Birders scan for sandhill cranes Sunday when the sun was coming up west of Steamboat Springs. The bird watching event kicked off the inaugural Yampa Valley Crane Festival.

Photo by Scott Franz

Birders scan for sandhill cranes Sunday when the sun was coming up west of Steamboat Springs. The bird watching event kicked off the inaugural Yampa Valley Crane Festival.

Sandhill cranes delight birdwatchers in Steamboat

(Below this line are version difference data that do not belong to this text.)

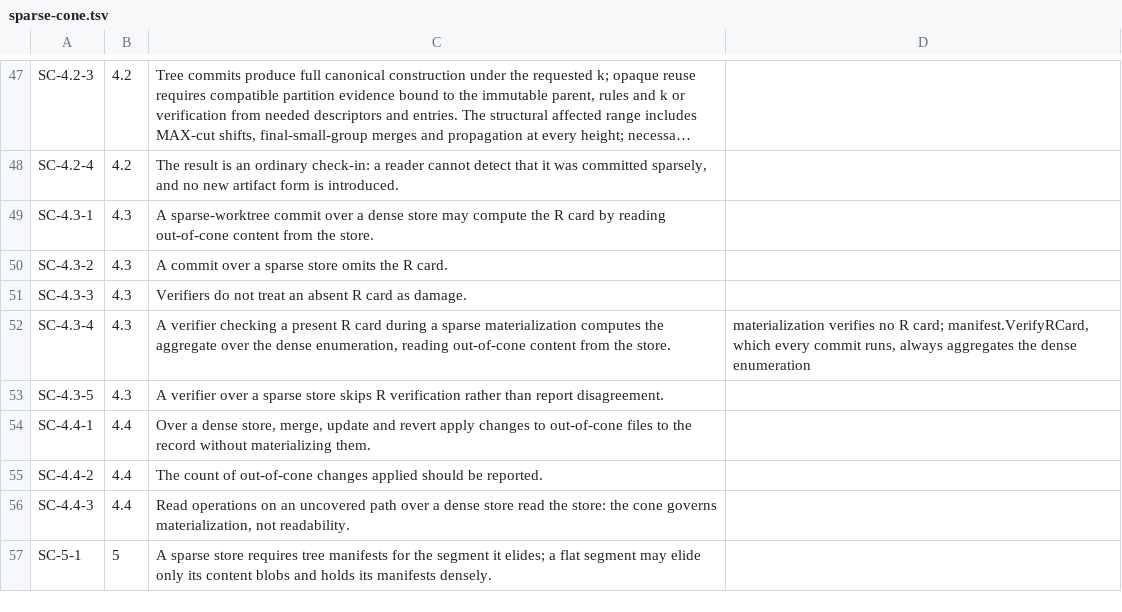
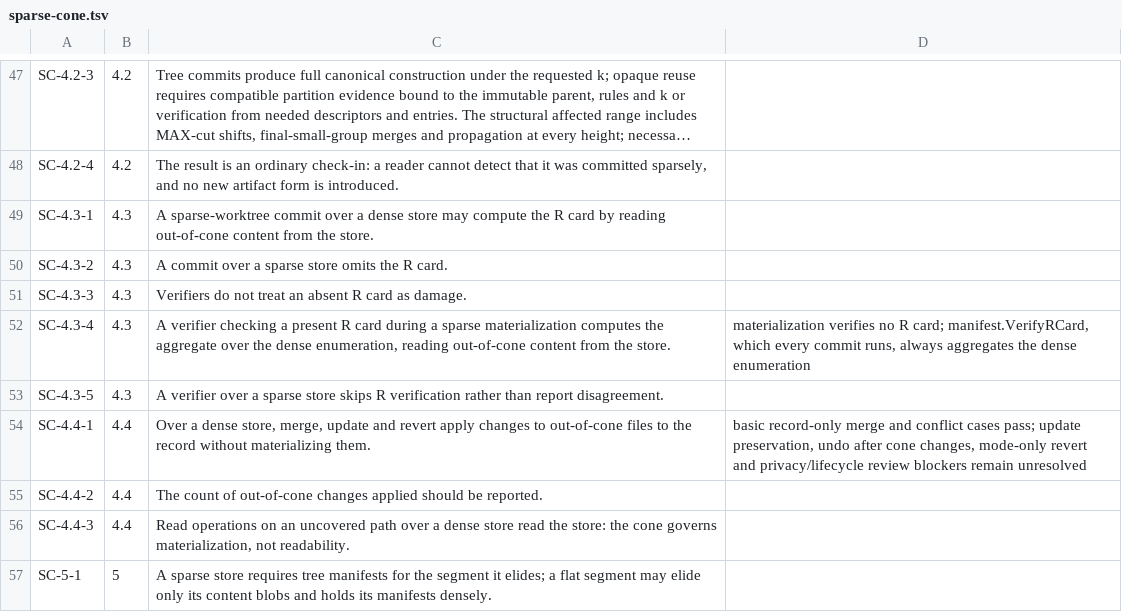
Before and after one commit to danmestas/go-libfossil, a TSV file: conformance/requirements/sparse-cone.tsv, drawn as a sheet; only a part is shown, gaps mark what is left out; long unchanged cells end in ….

Commit message:
test(conformance): retain partial sparse lifecycle coverage

```diff
--- a/conformance/requirements/sparse-cone.tsv
+++ b/conformance/requirements/sparse-cone.tsv
@@ -53,3 +53,3 @@ SC-4.3-4	4.3	A verifier checking a present R card during a sparse materializatio
 SC-4.3-5	4.3	A verifier over a sparse store skips R verification rather than report disagreement.
-SC-4.4-1	4.4	Over a dense store, merge, update and revert apply changes to out-of-cone files to the record without materializing them.
+SC-4.4-1	4.4	Over a dense store, merge, update and revert apply changes to out-of-cone files to the record without materializing them.	basic record-only merge and conflict cases pass; update preservation, undo after cone changes, mode-only revert and privacy/lifecycle review blockers remain unresolved
 SC-4.4-2	4.4	The count of out-of-cone changes applied should be reported.
```
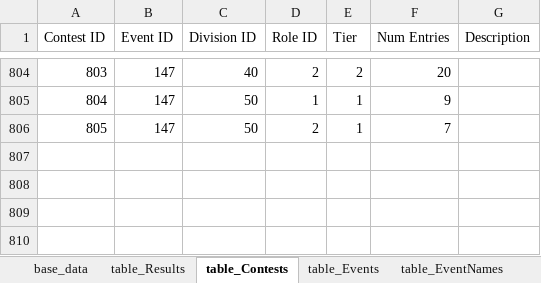
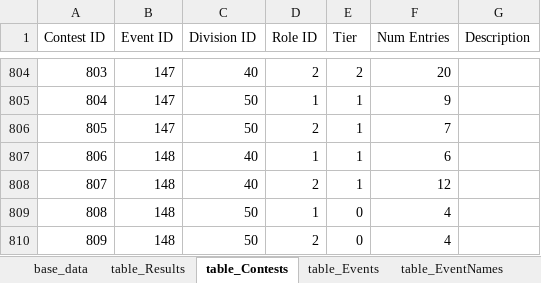
Before and after one commit to CTSTavarney/ctst-dev, an Excel workbook: create_db_tables/create_db_tables.xlsx, sheet table_Contests, drawn as a sheet; only a part is shown, gaps mark what is left out; values as stored, in another font and other column widths than the file's, no borders; table styles not drawn; the diff names each change by its address in the sheet, - before the commit and + after, or states it on an @@ line.

```diff
--- a/create_db_tables/create_db_tables.xlsx (sheet table_Contests)
+++ b/create_db_tables/create_db_tables.xlsx (sheet table_Contests)
+row 807: 806 | 148 | 40 | 1 | 1 | 6
+row 808: 807 | 148 | 40 | 2 | 1 | 12
+row 809: 808 | 148 | 50 | 1 | 0 | 4
+row 810: 809 | 148 | 50 | 2 | 0 | 4
```
Also changed, not shown: sheet base_data, sheet table_Events, sheet table_Results, sheet table_Competitors, sheet table_EventNames, sheet table_EventLocations, create_csv_new/power_query.xlsx, 35 other files.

Festival continues Monday with afternoon program at Steamboat Community Center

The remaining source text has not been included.